By PETER BOSCH
In 1963, I was 8 years old when I discovered The Flash #137 — which went on sale 60 years ago, on April 18 of that year. I had been reading comics for a few months by then and delighting in all the superheroes published by DC. But The Flash #137 was especially remarkable because it introduced me to the Justice Society of America, the very first team of superheroes, from way back in the Golden Age of comic books.
Because I had started reading comics in 1963, I had missed both The Flash issues #123 (Sept. 1961) and #129 (June 1962), which had the Golden Age Flash interacting with Barry Allen’s Flash… but here was Jay Garrick in #137 (June 1963) and, together, the Flashes helped revive (in more ways than one) the Justice Society of America, which had been caught by their longtime foe Vandal Savage and put into a form of suspended animation within display cubes. I couldn’t believe what I was seeing: another Flash, another Green Lantern, another Wonder Woman, another Atom, another Hawkman, and more! (Historical note about The Flash #129: The JSA did appear in that issue but only as a brief passing thought as Jay remembered their last adventure together.)
After the two Flashes freed the members of the JSA and defeated Savage, the Golden Age Wonder Woman suggested to her teammates that they come out of retirement and meet on a regular basis.
(What I didn’t know at the time was that this was a return to the Justice Society of America by the creative team of The Flash #137: Gardner Fox wrote the first-ever coming together of the JSA back in All-Star Comics #3 (Winter 1940), and editor Julius Schwartz, penciller Carmine Infantino, and inker Joe Giella all worked on the title later on in its run.)
Two months after the revival, Justice League of America #21 (Aug. 1963) had the JSA and JLA meet and team up for the first time, and the story continued in #22 (Sept. 1963).
After that, it became an annual event in the pages of Justice League of America. DC also promoted the JSA by featuring several members in issues of Showcase and The Brave and the Bold, as well as guest appearances in their modern-day equivalents’ comic books (e.g., the GA Atom in The Atom and the GA Green Lantern in Green Lantern).
With the annual JLA/JSA team-ups, DC upped the game each time by bringing in heroes and villains from Earth-Three, Earth-A, and other-dimensional Earths (comic characters acquired by DC from defunct publishers), which eventually led the way to 1985’s Crisis on Infinite Earths. (Justice League of America #21’s story title was “Crisis on Earth-One” and #22’s was “Crisis on Earth-Two.”) But even with the reduction of the amount of DC’s characters during that monumental storyline, the JSA is still around today. As a matter of fact, Geoff Johns, one of comic’s very best writers – and who wrote the adventures of the JSA from 2000 to 2010 – has just returned in 2023 with a brand new Justice Society of America limited series. I may no longer be the young kid I was in 1963, but 60 years later I am still delighted whenever I get to read a new tale starring the JSA.
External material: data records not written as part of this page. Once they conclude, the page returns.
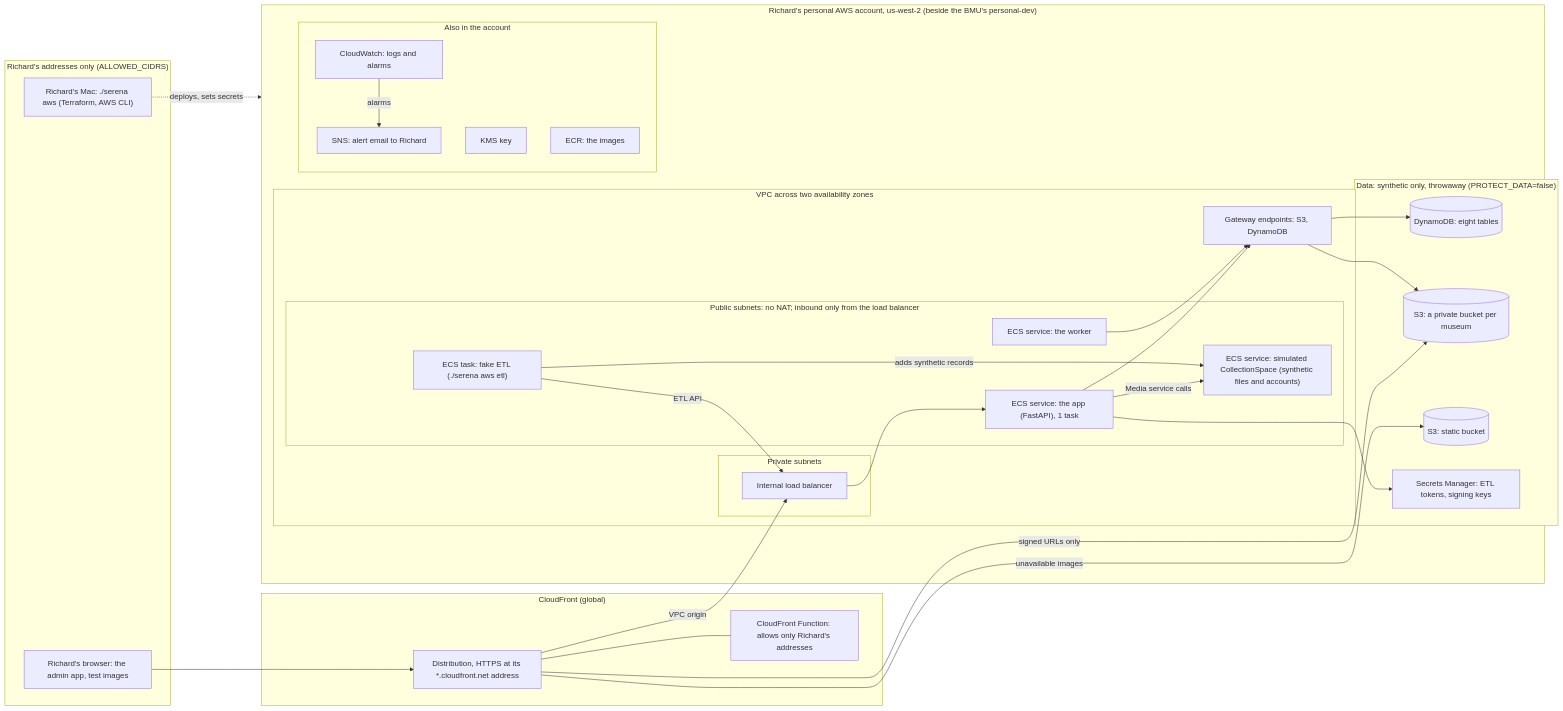
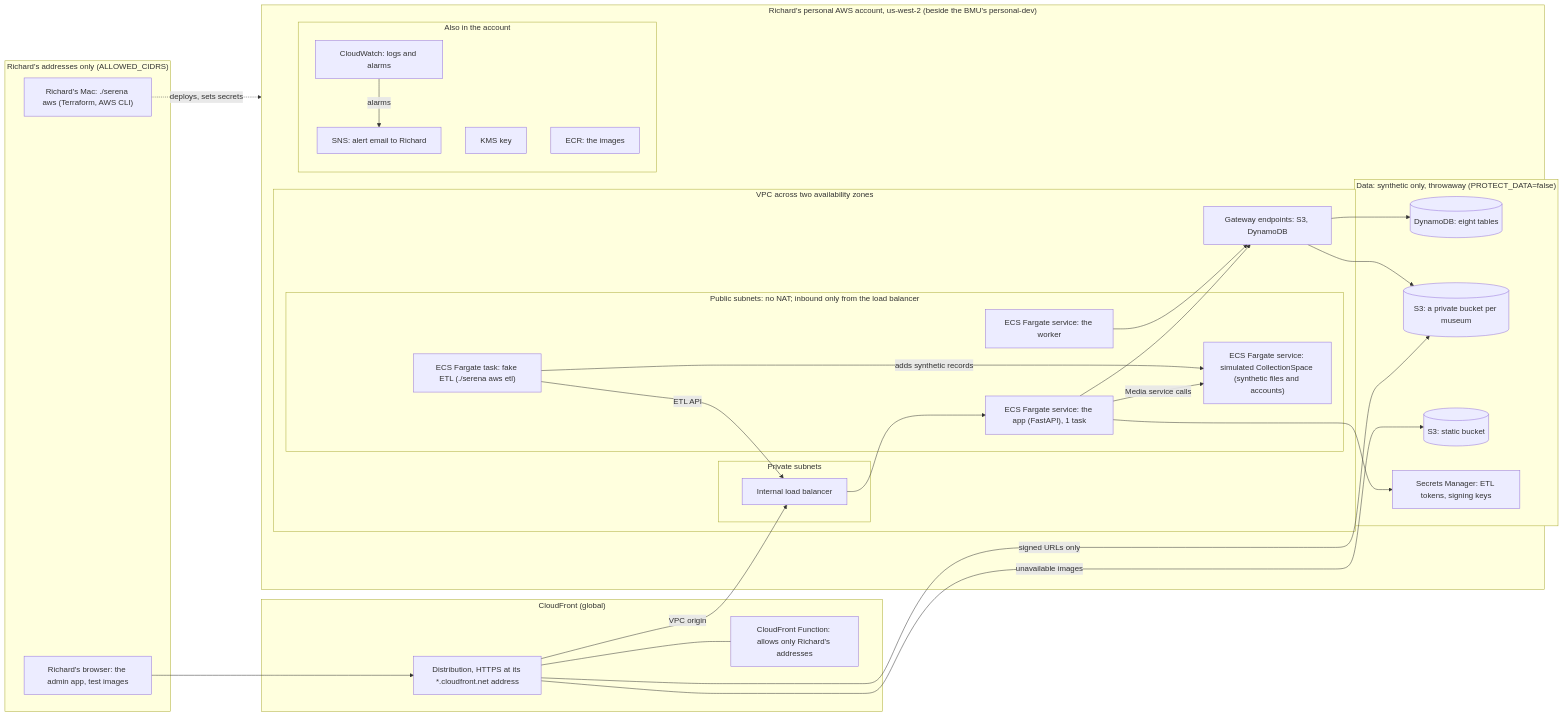
One commit to ets-berkeley-edu/cspace-media-server changed the first of 2 diagrams in deploy/README.md. Above: the diagram before and after it, drawn with Mermaid. The commit also changed other lines of this file, not shown here.

Commit message:
deploy/README.md: label the diagrams' ECS boxes as Fargate
"ECS service" becomes "ECS Fargate service" (and the fake ETL's "ECS task"
becomes "ECS Fargate task") in both deployment diagrams, so the diagrams
show where the containers run, as design.md's Compute section explains.

Claude-Session: https://claude.ai/code/session_01FLkFXVPdowQ7jrZpbX6bmG

````diff
--- a/deploy/README.md
+++ b/deploy/README.md
@@ -148,56 +148,56 @@
 ```mermaid
 flowchart LR
   subgraph callers["Richard's addresses only (ALLOWED_CIDRS)"]
     browser["Richard's browser: the admin app, test images"]
     mac["Richard's Mac: ./serena aws (Terraform, AWS CLI)"]
   end
 
   subgraph edge["CloudFront (global)"]
     cf["Distribution, HTTPS at its *.cloudfront.net address"]
     fn["CloudFront Function: allows only Richard's addresses"]
   end
 
   subgraph account["Richard's personal AWS account, us-west-2 (beside the BMU's personal-dev)"]
     subgraph vpc["VPC across two availability zones"]
       subgraph private["Private subnets"]
         alb["Internal load balancer"]
       end
       subgraph public["Public subnets: no NAT; inbound only from the load balancer"]
-        web["ECS service: the app (FastAPI), 1 task"]
-        worker["ECS service: the worker"]
-        sim["ECS service: simulated CollectionSpace (synthetic files and accounts)"]
-        fake["ECS task: fake ETL (./serena aws etl)"]
+        web["ECS Fargate service: the app (FastAPI), 1 task"]
+        worker["ECS Fargate service: the worker"]
+        sim["ECS Fargate service: simulated CollectionSpace (synthetic files and accounts)"]
+        fake["ECS Fargate task: fake ETL (./serena aws etl)"]
       end
       gw["Gateway endpoints: S3, DynamoDB"]
     end
     subgraph data["Data: synthetic only, throwaway (PROTECT_DATA=false)"]
       ddb[("DynamoDB: eight tables")]
       museum[("S3: a private bucket per museum")]
       static[("S3: static bucket")]
       secrets["Secrets Manager: ETL tokens, signing keys"]
     end
     subgraph ops["Also in the account"]
       logs["CloudWatch: logs and alarms"]
       sns["SNS: alert email to Richard"]
       kms["KMS key"]
       ecr["ECR: the images"]
     end
   end
 
   browser --> cf
   cf --- fn
   cf -->|"VPC origin"| alb
   alb --> web
   cf -->|"signed URLs only"| museum
   cf -->|"unavailable images"| static
   web --> gw
   worker --> gw
   gw --> ddb
   gw --> museum
   web --> secrets
   web -->|"Media service calls"| sim
   fake -->|"ETL API"| alb
   fake -->|"adds synthetic records"| sim
   logs -->|"alarms"| sns
   mac -.->|"deploys, sets secrets"| account
 ```
````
For fun, here are three pin-ups of the team by three of the best artists to have worked on the JSA in different eras: Murphy Anderson, George Pérez, and Alex Ross:
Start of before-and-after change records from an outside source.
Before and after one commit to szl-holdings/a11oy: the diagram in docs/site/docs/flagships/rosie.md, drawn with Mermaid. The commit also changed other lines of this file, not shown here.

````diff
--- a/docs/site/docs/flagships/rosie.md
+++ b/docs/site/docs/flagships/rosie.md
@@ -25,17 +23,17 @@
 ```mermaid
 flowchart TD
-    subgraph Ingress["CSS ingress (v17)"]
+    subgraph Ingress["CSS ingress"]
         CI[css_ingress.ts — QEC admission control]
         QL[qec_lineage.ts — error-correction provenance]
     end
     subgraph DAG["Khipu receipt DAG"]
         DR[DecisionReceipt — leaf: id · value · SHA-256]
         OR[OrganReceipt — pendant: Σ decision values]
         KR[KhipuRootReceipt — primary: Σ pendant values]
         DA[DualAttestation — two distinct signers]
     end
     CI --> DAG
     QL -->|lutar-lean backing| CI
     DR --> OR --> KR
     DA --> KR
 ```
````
— 13 SUMMER SPLASH PAGES: The JUSTICE LEAGUE Meets the JUSTICE SOCIETY. Click here.
— PAUL KUPPERBERG: My 13 Favorite DICK DILLIN JLA-JSA Crossover Stories. Click here.
13th Dimension contributor-at-large PETER BOSCH’s first book, American TV Comic Books: 1940s-1980s – From the Small Screen to the Printed Page, has just been published by TwoMorrows. He has written articles and conducted celebrity interviews for various magazines and newspapers. Peter lives in Hollywood.